## INPUT MATERIAL
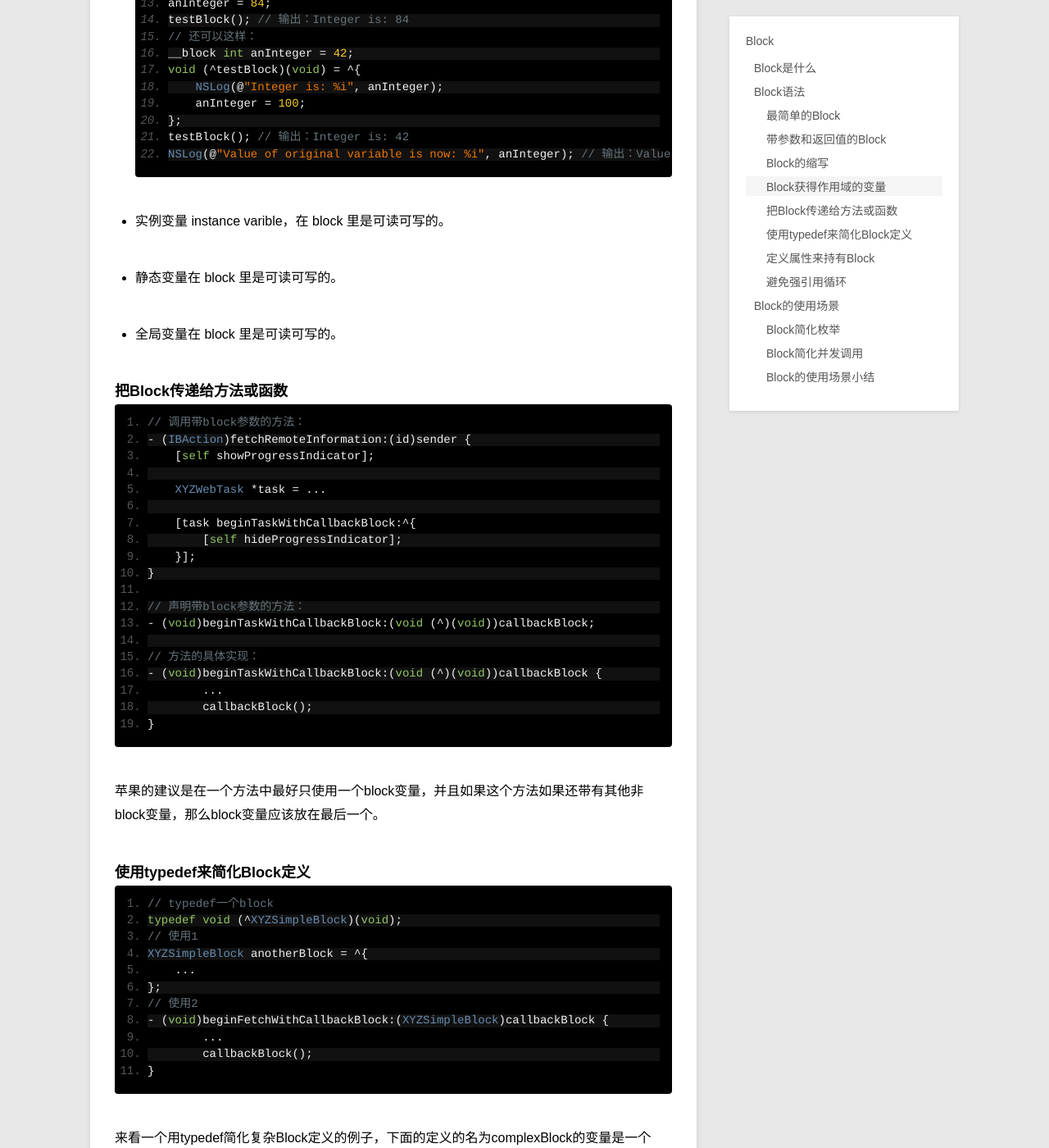
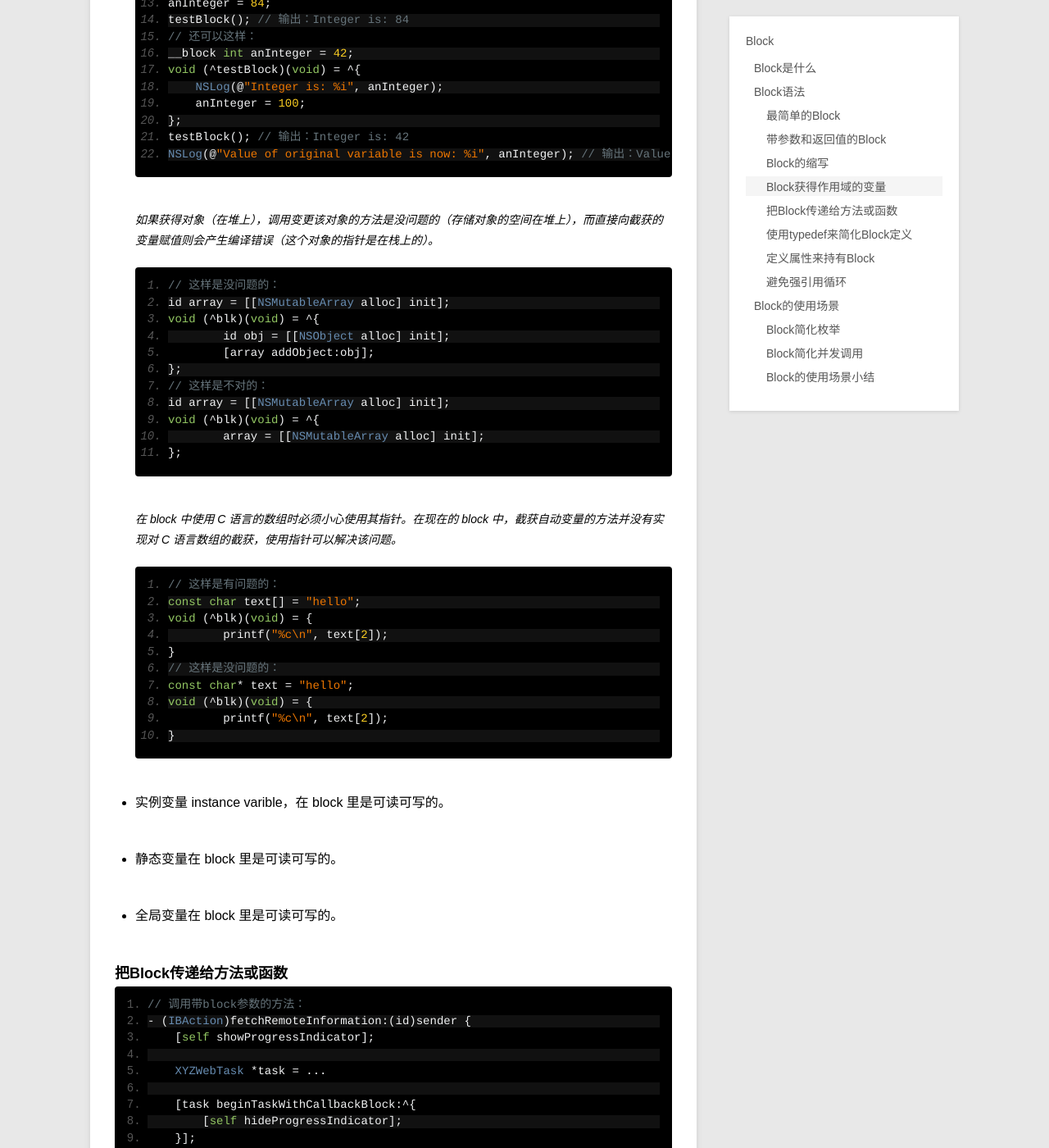
Before and after one commit to samirchen/samirchen.github.io, a Jekyll site: the page built from _posts/blog/2014-05-12-block-in-objc.md, in a window 1280 px wide and 1400 px high, scrolled down 2555 px. Shown: the whole window at 82% size. Built offline with Jekyll 4.4.1, drawn with Linux system fonts in a browser that asks for light colours; Markdown is read by kramdown in place of the engine named in the settings.

Commit message:
edit blog

```diff
--- a/_posts/blog/2014-05-12-block-in-objc.md
+++ b/_posts/blog/2014-05-12-block-in-objc.md
@@ -94,6 +94,36 @@ Block没有参数，则 `()` 可以省略：
     };
     testBlock(); // 输出：Integer is: 42
     NSLog(@"Value of original variable is now: %i", anInteger); // 输出：Value of original variable is now: 100
+
+>
+如果获得对象（在堆上），调用变更该对象的方法是没问题的（存储对象的空间在堆上），而直接向截获的变量赋值则会产生编译错误（这个对象的指针是在栈上的）。
+>
+	// 这样是没问题的：
+	id array = [[NSMutableArray alloc] init];
+	void (^blk)(void) = ^{
+		id obj = [[NSObject alloc] init];
+		[array addObject:obj];
+	};
+	// 这样是不对的：
+	id array = [[NSMutableArray alloc] init];
+	void (^blk)(void) = ^{
+		array = [[NSMutableArray alloc] init];
+	};
+
+>
+在 block 中使用 C 语言的数组时必须小心使用其指针。在现在的 block 中，截获自动变量的方法并没有实现对 C 语言数组的截获，使用指针可以解决该问题。
+>
+	// 这样是有问题的：
+	const char text[] = "hello";
+	void (^blk)(void) = {
+		printf("%c\n", text[2]);
+	}
+	// 这样是没问题的：
+	const char* text = "hello";
+	void (^blk)(void) = {
+		printf("%c\n", text[2]);
+	}
+
 
 - 实例变量 instance varible，在 block 里是可读可写的。
 
```
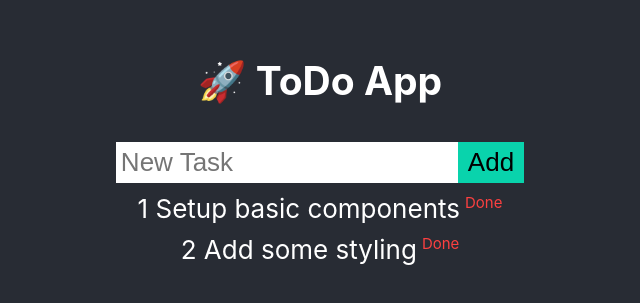
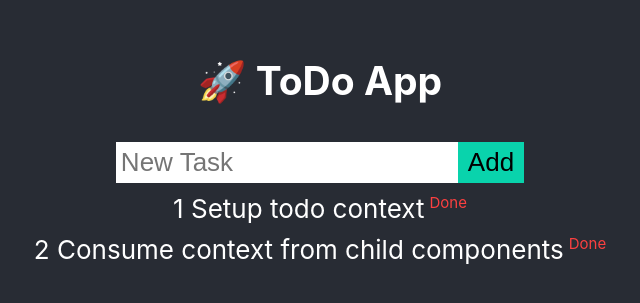
Before and after one commit to pubudu-ranasinghe/react-context-example, a React (Create React App) app: page / in a window 1280 px wide. Shown: the part 253-556 px from the top of the page, without its empty margins (320-960 px from the left). Built offline with nearby package versions, Linux system fonts and the light colour scheme.

Commit message:
Setup basic todo context.

```diff
--- a/src/App.js
+++ b/src/App.js
@@ -1,12 +1,14 @@
 import React, { useState } from "react";
 import { ItemList, NewItem } from "./components/Items";
+import TodoContext from "./contexts/TodoContext";
 import "./App.css";
 
-const initialItems = ["Setup basic components", "Add some styling"];
+const initialItems = [
+  "Setup todo context",
+  "Consume context from child components"
+];
 
 function App() {
-  // useState hook returns two values. First is the state itself
-  // and second is a function that we can use to update the state
   const [items, setItems] = useState(initialItems);
 
   function handleAddItem(item) {
@@ -19,14 +21,20 @@
     setItems(copy);
   }
 
+  // We wrap the entire application with TodoContext provider, so that it
+  // _provides_ the value defined here(items) to the entire component heirachy
   return (
-    <div className="App">
-      <header className="App-header">
-        <h2>🚀 ToDo App</h2>
-        <NewItem add={handleAddItem} />
-        <ItemList items={items} remove={handleRemoveItem} />
-      </header>
-    </div>
+    <TodoContext.Provider
+      value={{ items, add: handleAddItem, remove: handleRemoveItem }}
+    >
+      <div className="App">
+        <header className="App-header">
+          <h2>🚀 ToDo App</h2>
+          <NewItem />
+          <ItemList />
+        </header>
+      </div>
+    </TodoContext.Provider>
   );
 }
 
--- a/src/components/Items.js
+++ b/src/components/Items.js
@@ -1,9 +1,12 @@
 import React, { useState } from "react";
+import TodoContext from "../contexts/TodoContext";
 
 export function NewItem({ add }) {
   const [text, setText] = useState("");
 
   return (
+    <TodoContext.Consumer>
+      {values => (
         <div className="Item">
           <input
             type="text"
@@ -11,13 +14,24 @@
             value={text}
             onChange={e => setText(e.target.value)}
           ></input>
-      <button onClick={() => add(text)}>Add</button>
+          <button onClick={() => values.add(text)}>Add</button>
         </div>
+      )}
+    </TodoContext.Consumer>
   );
 }
 
-export function ItemList({ items, remove }) {
-  return items.map((item, i) => <Item text={item} index={i} key={i} remove={remove} />);
+export function ItemList() {
+  // Here we consume the values from TodoContext using the TodoContext Consumer
+  return (
+    <TodoContext.Consumer>
+      {values =>
+        values.items.map((item, i) => (
+          <Item text={item} index={i} key={i} remove={values.remove} />
+        ))
+      }
+    </TodoContext.Consumer>
+  );
 }
 
 export function Item({ text, index, remove }) {
--- /dev/null
+++ b/src/contexts/TodoContext.js
@@ -0,0 +1,5 @@
+import { createContext } from "react";
+
+const TodoContext = createContext();
+
+export default TodoContext;
```
Lines whose indentation alone changed are shown as unchanged.
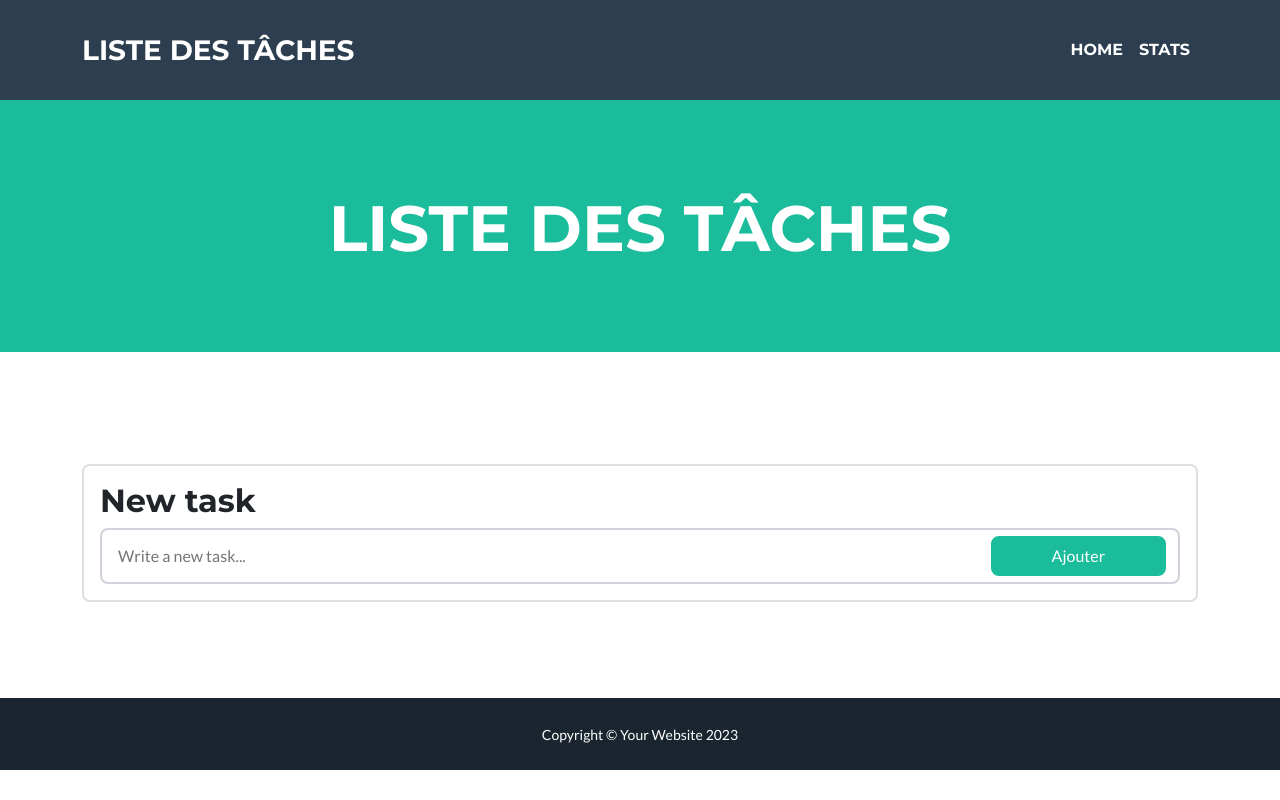
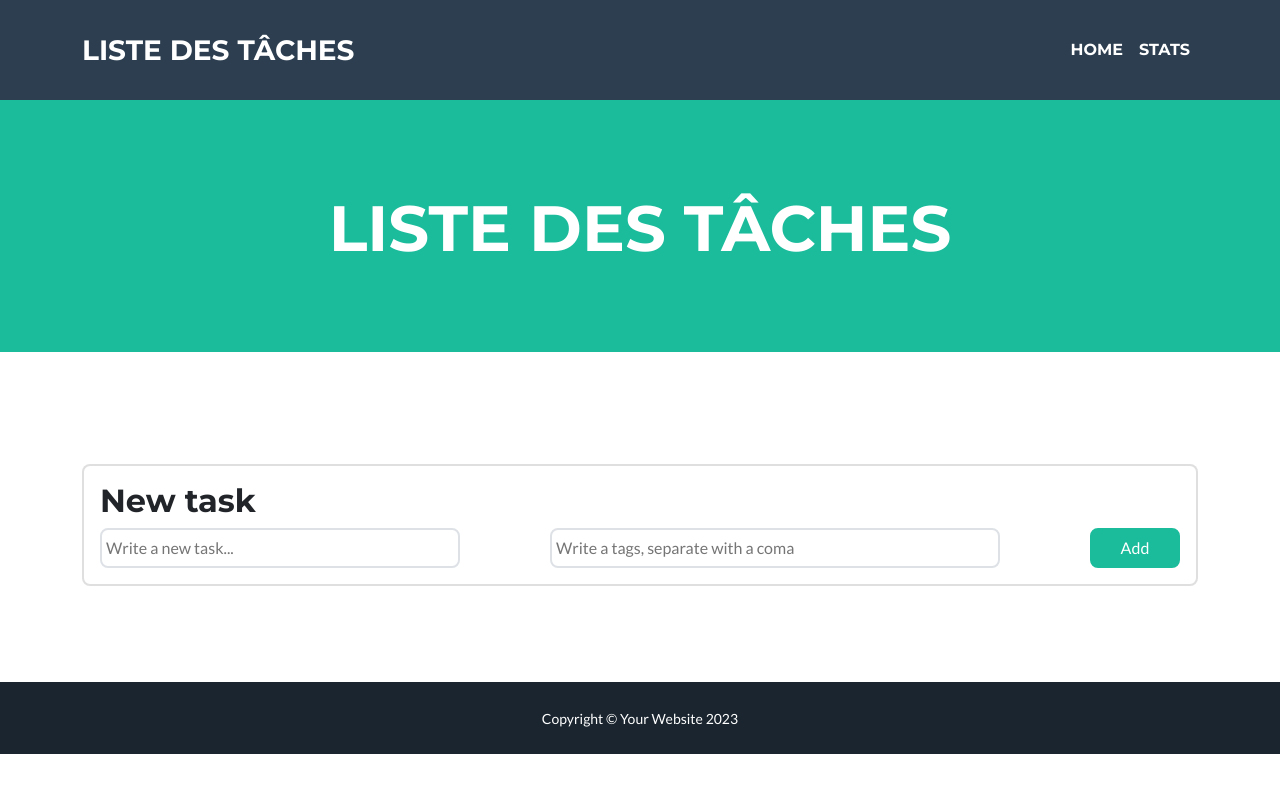
Before and after one commit to Jerome-CM/todolist, a plain HTML site: page todos-front/tasks.html in a window 1280 px wide. Drawn offline with nearby package versions, Linux system fonts and the light colour scheme; no server answers.

Commit message:
Add tags form

```diff
--- a/todos-front/tasks.html
+++ b/todos-front/tasks.html
@@ -47,9 +47,10 @@
 
             <div class="card mt-3 p-3">
                 <h2 class="h2">New task</h2>
-                <form id="form" name="myForm" onsubmit="postNewTask(event)" method="post" class="form-control d-flex justify-content-between">
-                    <input class="border-0 p-1 col-8" type="text" name="task" placeholder="Write a new task...">
-                    <input class="btn btn-primary col-2" type="submit" value="Ajouter">
+                <form id="form" name="myForm" onsubmit="postNewTask(event)" method="post" class=" d-flex justify-content-between">
+                    <input type="text" class="border rounded p-1 col-4" name="task" placeholder="Write a new task...">
+                    <input type="text" class="border rounded p-1 col-5" name="tags" placeholder="Write a tags, separate with a coma">
+                    <input class="btn btn-primary col-1" type="submit" value="Add">
                 </form>
             </div>
             <div id="app">
```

## THE TASK
Would you write out all of the records exactly, omitting the pictures?

## WRITTEN ANSWER
Before and after one commit to samirchen/samirchen.github.io, a Jekyll site: the page built from _posts/blog/2014-05-12-block-in-objc.md, in a window 1280 px wide and 1400 px high, scrolled down 2555 px. Shown: the whole window at 82% size. Built offline with Jekyll 4.4.1, drawn with Linux system fonts in a browser that asks for light colours; Markdown is read by kramdown in place of the engine named in the settings.

Commit message:
edit blog

```diff
--- a/_posts/blog/2014-05-12-block-in-objc.md
+++ b/_posts/blog/2014-05-12-block-in-objc.md
@@ -94,6 +94,36 @@ Block没有参数，则 `()` 可以省略：
     };
     testBlock(); // 输出：Integer is: 42
     NSLog(@"Value of original variable is now: %i", anInteger); // 输出：Value of original variable is now: 100
+
+>
+如果获得对象（在堆上），调用变更该对象的方法是没问题的（存储对象的空间在堆上），而直接向截获的变量赋值则会产生编译错误（这个对象的指针是在栈上的）。
+>
+	// 这样是没问题的：
+	id array = [[NSMutableArray alloc] init];
+	void (^blk)(void) = ^{
+		id obj = [[NSObject alloc] init];
+		[array addObject:obj];
+	};
+	// 这样是不对的：
+	id array = [[NSMutableArray alloc] init];
+	void (^blk)(void) = ^{
+		array = [[NSMutableArray alloc] init];
+	};
+
+>
+在 block 中使用 C 语言的数组时必须小心使用其指针。在现在的 block 中，截获自动变量的方法并没有实现对 C 语言数组的截获，使用指针可以解决该问题。
+>
+	// 这样是有问题的：
+	const char text[] = "hello";
+	void (^blk)(void) = {
+		printf("%c\n", text[2]);
+	}
+	// 这样是没问题的：
+	const char* text = "hello";
+	void (^blk)(void) = {
+		printf("%c\n", text[2]);
+	}
+
 
 - 实例变量 instance varible，在 block 里是可读可写的。
 
```
Before and after one commit to pubudu-ranasinghe/react-context-example, a React (Create React App) app: page / in a window 1280 px wide. Shown: the part 253-556 px from the top of the page, without its empty margins (320-960 px from the left). Built offline with nearby package versions, Linux system fonts and the light colour scheme.

Commit message:
Setup basic todo context.

```diff
--- a/src/App.js
+++ b/src/App.js
@@ -1,12 +1,14 @@
 import React, { useState } from "react";
 import { ItemList, NewItem } from "./components/Items";
+import TodoContext from "./contexts/TodoContext";
 import "./App.css";
 
-const initialItems = ["Setup basic components", "Add some styling"];
+const initialItems = [
+  "Setup todo context",
+  "Consume context from child components"
+];
 
 function App() {
-  // useState hook returns two values. First is the state itself
-  // and second is a function that we can use to update the state
   const [items, setItems] = useState(initialItems);
 
   function handleAddItem(item) {
@@ -19,14 +21,20 @@
     setItems(copy);
   }
 
+  // We wrap the entire application with TodoContext provider, so that it
+  // _provides_ the value defined here(items) to the entire component heirachy
   return (
-    <div className="App">
-      <header className="App-header">
-        <h2>🚀 ToDo App</h2>
-        <NewItem add={handleAddItem} />
-        <ItemList items={items} remove={handleRemoveItem} />
-      </header>
-    </div>
+    <TodoContext.Provider
+      value={{ items, add: handleAddItem, remove: handleRemoveItem }}
+    >
+      <div className="App">
+        <header className="App-header">
+          <h2>🚀 ToDo App</h2>
+          <NewItem />
+          <ItemList />
+        </header>
+      </div>
+    </TodoContext.Provider>
   );
 }
 
--- a/src/components/Items.js
+++ b/src/components/Items.js
@@ -1,9 +1,12 @@
 import React, { useState } from "react";
+import TodoContext from "../contexts/TodoContext";
 
 export function NewItem({ add }) {
   const [text, setText] = useState("");
 
   return (
+    <TodoContext.Consumer>
+      {values => (
         <div className="Item">
           <input
             type="text"
@@ -11,13 +14,24 @@
             value={text}
             onChange={e => setText(e.target.value)}
           ></input>
-      <button onClick={() => add(text)}>Add</button>
+          <button onClick={() => values.add(text)}>Add</button>
         </div>
+      )}
+    </TodoContext.Consumer>
   );
 }
 
-export function ItemList({ items, remove }) {
-  return items.map((item, i) => <Item text={item} index={i} key={i} remove={remove} />);
+export function ItemList() {
+  // Here we consume the values from TodoContext using the TodoContext Consumer
+  return (
+    <TodoContext.Consumer>
+      {values =>
+        values.items.map((item, i) => (
+          <Item text={item} index={i} key={i} remove={values.remove} />
+        ))
+      }
+    </TodoContext.Consumer>
+  );
 }
 
 export function Item({ text, index, remove }) {
--- /dev/null
+++ b/src/contexts/TodoContext.js
@@ -0,0 +1,5 @@
+import { createContext } from "react";
+
+const TodoContext = createContext();
+
+export default TodoContext;
```
Lines whose indentation alone changed are shown as unchanged.
Before and after one commit to Jerome-CM/todolist, a plain HTML site: page todos-front/tasks.html in a window 1280 px wide. Drawn offline with nearby package versions, Linux system fonts and the light colour scheme; no server answers.

Commit message:
Add tags form

```diff
--- a/todos-front/tasks.html
+++ b/todos-front/tasks.html
@@ -47,9 +47,10 @@
 
             <div class="card mt-3 p-3">
                 <h2 class="h2">New task</h2>
-                <form id="form" name="myForm" onsubmit="postNewTask(event)" method="post" class="form-control d-flex justify-content-between">
-                    <input class="border-0 p-1 col-8" type="text" name="task" placeholder="Write a new task...">
-                    <input class="btn btn-primary col-2" type="submit" value="Ajouter">
+                <form id="form" name="myForm" onsubmit="postNewTask(event)" method="post" class=" d-flex justify-content-between">
+                    <input type="text" class="border rounded p-1 col-4" name="task" placeholder="Write a new task...">
+                    <input type="text" class="border rounded p-1 col-5" name="tags" placeholder="Write a tags, separate with a coma">
+                    <input class="btn btn-primary col-1" type="submit" value="Add">
                 </form>
             </div>
             <div id="app">
```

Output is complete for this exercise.